## TASK PROMPT
Look through the data below and return each line where "raport" appears.

---------- TASK INPUTS

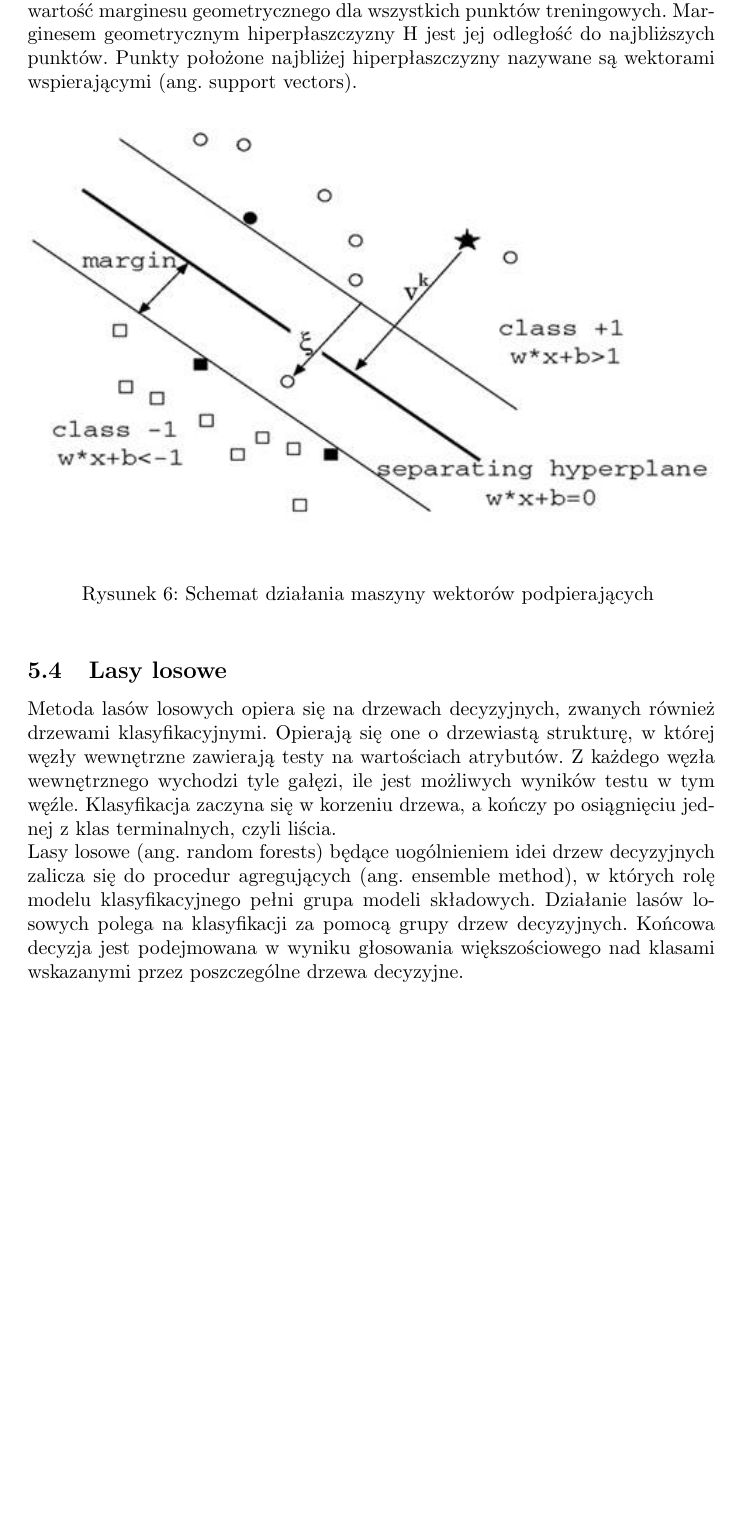
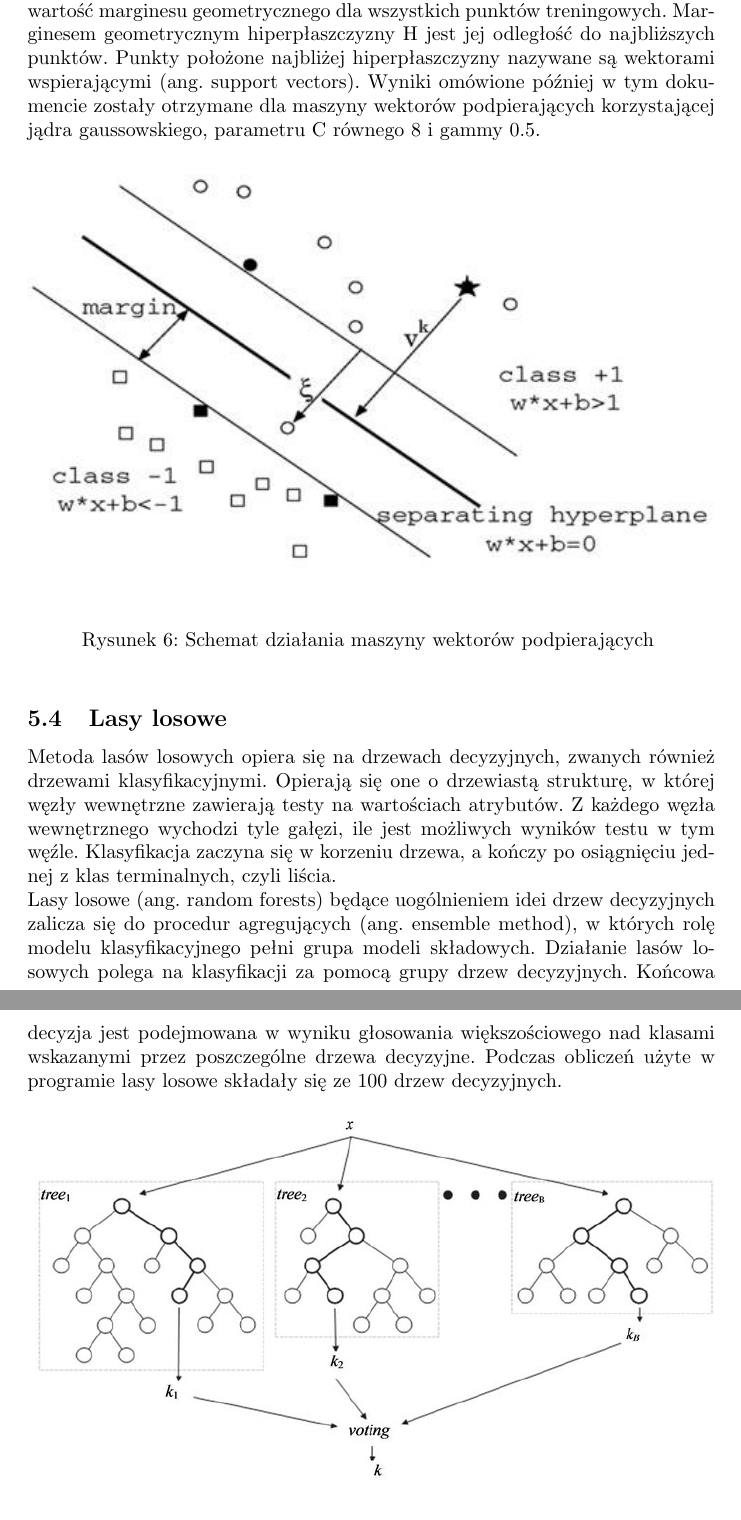
Before and after one commit to Waszker/Digit-Recognizer, a LaTeX document (Documentation/Raport/raport.tex): part of page 7 of 12 before the commit and two parts of pages 7 and 8 of 12 after it, the two joined at a grey line, cut so that both start at the same text, the shorter picture padded with empty space. The pictures show the PDF file Documentation/Raport/raport.pdf that the author committed with the source.

Commit message:
Slightly modified raport

```diff
--- a/Documentation/Raport/raport.tex
+++ b/Documentation/Raport/raport.tex
@@ -124,15 +124,16 @@ gdzie y to wyjście (odpowiedź udzielona przez sieć), W to wagi połączeń mi
 \end{figure}
 
 \subsection{SVM}
-Metoda maszyny wektorów podpierających (Support Vector Machines) jest jedną z metod uczenia nadzorowanego. Klasyfikator ten znajduje hiperpłaszczyznę rozdzielającą dane treningowe na dwie klasy w ten sposób, że maksymalizuje wartość marginesu geometrycznego dla wszystkich punktów treningowych. Marginesem geometrycznym hiperpłaszczyzny H jest jej odległość do najbliższych punktów. Punkty położone najbliżej hiperpłaszczyzny nazywane są wektorami wspierającymi (ang. support vectors).
+Metoda maszyny wektorów podpierających (Support Vector Machines) jest jedną z metod uczenia nadzorowanego. Klasyfikator ten znajduje hiperpłaszczyznę rozdzielającą dane treningowe na dwie klasy w ten sposób, że maksymalizuje wartość marginesu geometrycznego dla wszystkich punktów treningowych. Marginesem geometrycznym hiperpłaszczyzny H jest jej odległość do najbliższych punktów. Punkty położone najbliżej hiperpłaszczyzny nazywane są wektorami wspierającymi (ang. support vectors). Wyniki omówione później w tym dokumencie zostały otrzymane dla maszyny wektorów podpierających korzystającej jądra gaussowskiego, parametru C równego 8 i gammy 0.5.
 \begin{figure}[htp]
 	\centering
 	\includegraphics[width=1\textwidth]{Figures/svm.jpg}
 	\caption{Schemat działania maszyny wektorów podpierających }
 \end{figure}
+
 \subsection{Lasy losowe}
 Metoda lasów losowych opiera się na drzewach decyzyjnych, zwanych również drzewami klasyfikacyjnymi. Opierają się one o drzewiastą strukturę, w której węzły wewnętrzne zawierają testy na wartościach atrybutów. Z każdego węzła wewnętrznego wychodzi tyle gałęzi, ile jest możliwych wyników testu w tym węźle.  Klasyfikacja zaczyna się w korzeniu drzewa, a kończy po osiągnięciu jednej z klas terminalnych, czyli liścia.\\
-Lasy losowe (ang. random forests) będące  uogólnieniem idei drzew decyzyjnych zalicza się do procedur agregujących (ang. ensemble method), w których rolę modelu klasyfikacyjnego pełni grupa modeli składowych. Działanie lasów losowych polega na klasyfikacji za pomocą grupy drzew decyzyjnych. Końcowa decyzja jest podejmowana w wyniku  głosowania większościowego  nad klasami wskazanymi przez poszczególne drzewa decyzyjne.
+Lasy losowe (ang. random forests) będące  uogólnieniem idei drzew decyzyjnych zalicza się do procedur agregujących (ang. ensemble method), w których rolę modelu klasyfikacyjnego pełni grupa modeli składowych. Działanie lasów losowych polega na klasyfikacji za pomocą grupy drzew decyzyjnych. Końcowa decyzja jest podejmowana w wyniku  głosowania większościowego  nad klasami wskazanymi przez poszczególne drzewa decyzyjne. Podczas obliczeń użyte w programie lasy losowe składały się ze 100 drzew decyzyjnych.
 \begin{figure}[htp]
 	\centering
 	\includegraphics[width=1\textwidth]{Figures/rf.jpg}
```
Also changed, not shown: Documentation/Raport/raport.pdf, Documentation/Raport/raport.tex (1 more changed lines), 2 other files.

--------------------

## RESPONSE TO THE TASK
Before and after one commit to Waszker/Digit-Recognizer, a LaTeX document (Documentation/Raport/raport.tex): part of page 7 of 12 before the commit and two parts of pages 7 and 8 of 12 after it, the two joined at a grey line, cut so that both start at the same text, the shorter picture padded with empty space. The pictures show the PDF file Documentation/Raport/raport.pdf that the author committed with the source.
Slightly modified raport
--- a/Documentation/Raport/raport.tex
+++ b/Documentation/Raport/raport.tex
Also changed, not shown: Documentation/Raport/raport.pdf, Documentation/Raport/raport.tex (1 more changed lines), 2 other files.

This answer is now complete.